In addition to her agreement with the lender, Ms. Ray also contends that she was not notified of the date, time and place of the foreclosure sale. The court notes that it is well settled that the failure to give proper notice of a sale, as required by RPAPL 231 is a mere irregularity and not a jurisdictional defect (see Key Corporate Capital v Lindo, 304 AD2d 620 ; Marine Midland Bank v Landsdowne Mgt. Assoc., 193 AD2d 1091 , lv denied 82 NY2d 656 ; Norstar Bank v LNP Realty Corp., 216 AD2d 279 ; Amresco New England II v Denino, 283 AD2d 599 ). Absent a showing that a substantial right of a party to participate in the sale was prejudiced, the failure to give proper notice will not require that a sale be set aside (RPAPL 231 ; see Key Corporate Capital, 304 AD2d at 620; Amresco New England II, 283 AD2d at 599). Service of the notice of sale is not required on a defendant who is in default for failure to appear (see Bank of New York v Agenor, 305 AD2d 438 . Further, the purpose of the RPAPL 231 publication requirement is to give notice to all who might become bidders so that fair value can be realized at the sale (see Wayman v Zmyewski, 218 AD2d 843, 844 ).
Further, Third Equities, the claimed successful bidder, moves to intervene in the action, In support of its cross motion to intervene, Third Equities asserts that as the successful bidder for the premises, it has a real and palpable interest in the premises, and will be adversely affected by any judgment allowing the defendant to redeem the premises. It is well settled in the law that a party is permitted to intervene in an action as of right when, inter alia, "the action involves the disposition or distribution of, or the title ... to, property and the person may be affected adversely by the judgment" (CPLR 1012 [a] ). The court, in its discretion, may permit a person to intervene, inter alia, "when the person's claim or defense and the main action have a common question of law or fact" (CPLR 1013). "However, it has been held under liberal rules of construction that whether intervention is sought as a matter of right under CPLR 1012 (a), or as a matter of discretion under CPLR 1013 is of little practical significance," and that "intervention should be permitted where the intervenor has a real and substantial interest in the outcome of the proceedings" (Sieger v Sieger, 297 AD2d 33, 36  quoting Perl v Aspromonte Rlty. Corp., 143 AD2d 824, 825 ). In the instant matter, since Third Equities as the claimed successful bidder at the foreclosure auction sale, it clearly has an interest in the outcome of the case (see, (CPLR 1012 [a]). Accordingly, that portion of Third Equities cross-motion seeking intervention only, is granted.

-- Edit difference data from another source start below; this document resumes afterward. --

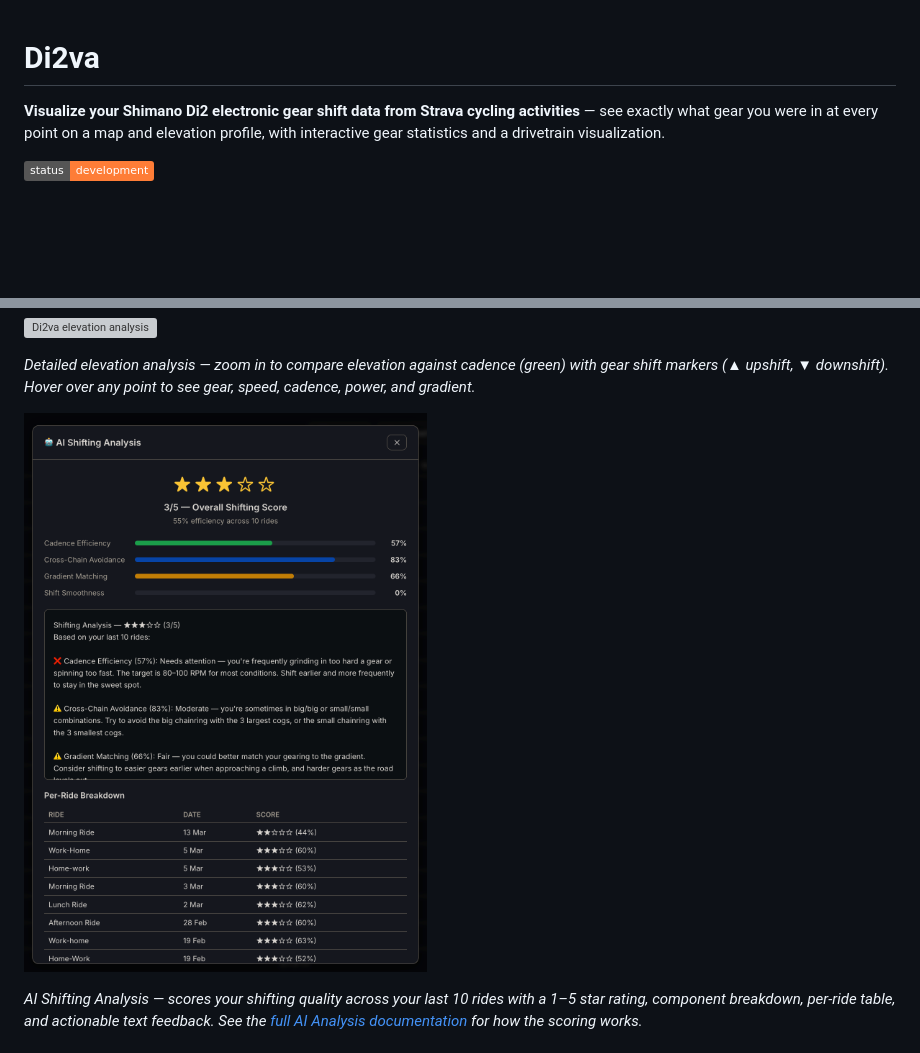
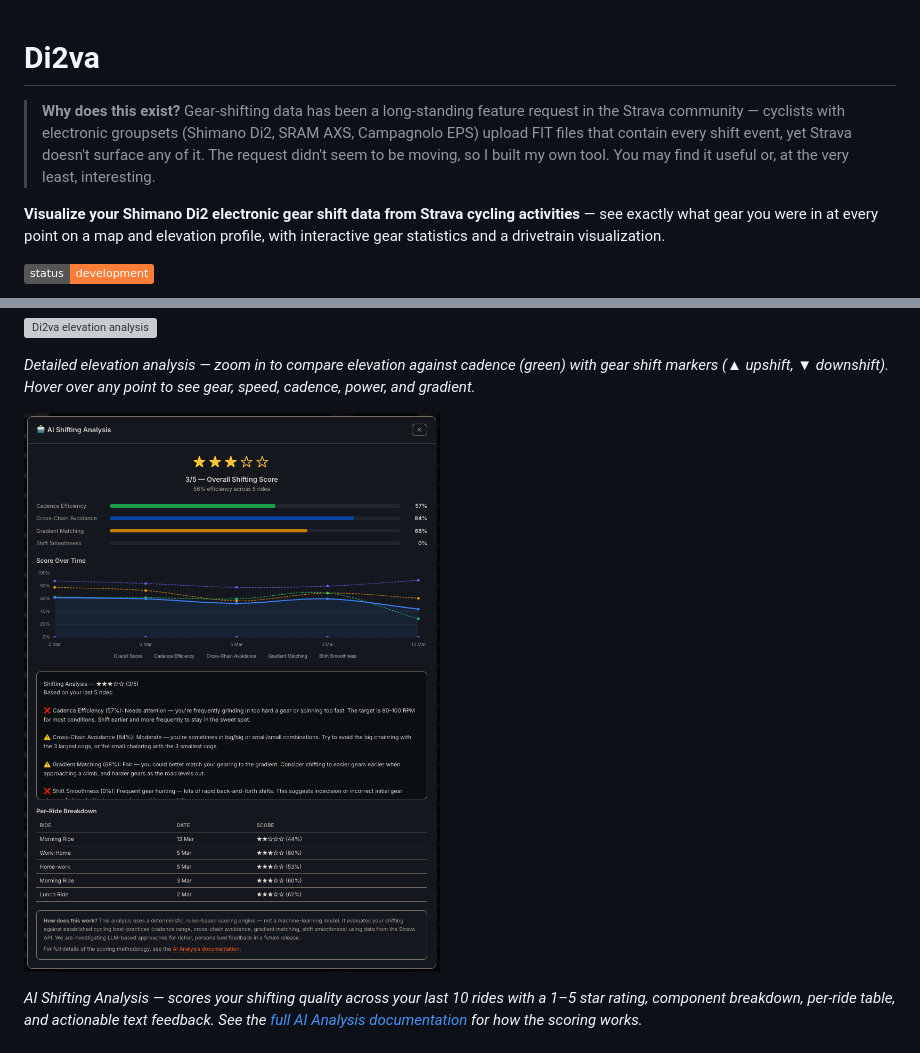
Before and after one commit to vinfnet/Di2va, a Markdown page: README.md, 2 parts joined by grey strips. Drawn GitHub-style; pictures changed too: docs/screenshots/di2va-ai-analysis.png; badges without logos; blank space fills up the shorter version; grey boxes are pictures that could not be loaded.

```diff
--- a/README.md
+++ b/README.md
@@ -1,4 +1,6 @@
 # Di2va
+
+> **Why does this exist?** Gear-shifting data has been a long-standing feature request in the Strava community — cyclists with electronic groupsets (Shimano Di2, SRAM AXS, Campagnolo EPS) upload FIT files that contain every shift event, yet Strava doesn't surface any of it. The request didn't seem to be moving, so I built my own tool. You may find it useful or, at the very least, interesting.
 
 **Visualize your Shimano Di2 electronic gear shift data from Strava cycling activities** — see exactly what gear you were in at every point on a map and elevation profile, with interactive gear statistics and a drivetrain visualization.
 
```
Also changed, not shown: 4 other files.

Third Equities further argue that Ms. Ray's order to show cause is defective and should be denied because it was not served upon it as the proposed intervenor. The court finds that argument to be unconvincing in light of the fact on the return date of Ms. Ray's order to show cause, the court after being informed that Third Equities was not served with the order to show cause, adjourned the matter to allow Third Equities the opportunity to respond to the order to show cause, thus granting it the opportunity to intervene and to be heard. In that respect, there can be no claim of prejudice and accordingly, that part of Third Equities cross-motion is denied.
Third Equities further oppose Ms. Rays order to show cause on the ground that Ms. Ray's right to redeem the property was extinguished upon the sale of the subject premises at the auction pursuant to the judgment of foreclosure. Additionally, Third Equities argue that Ms. Ray has not ...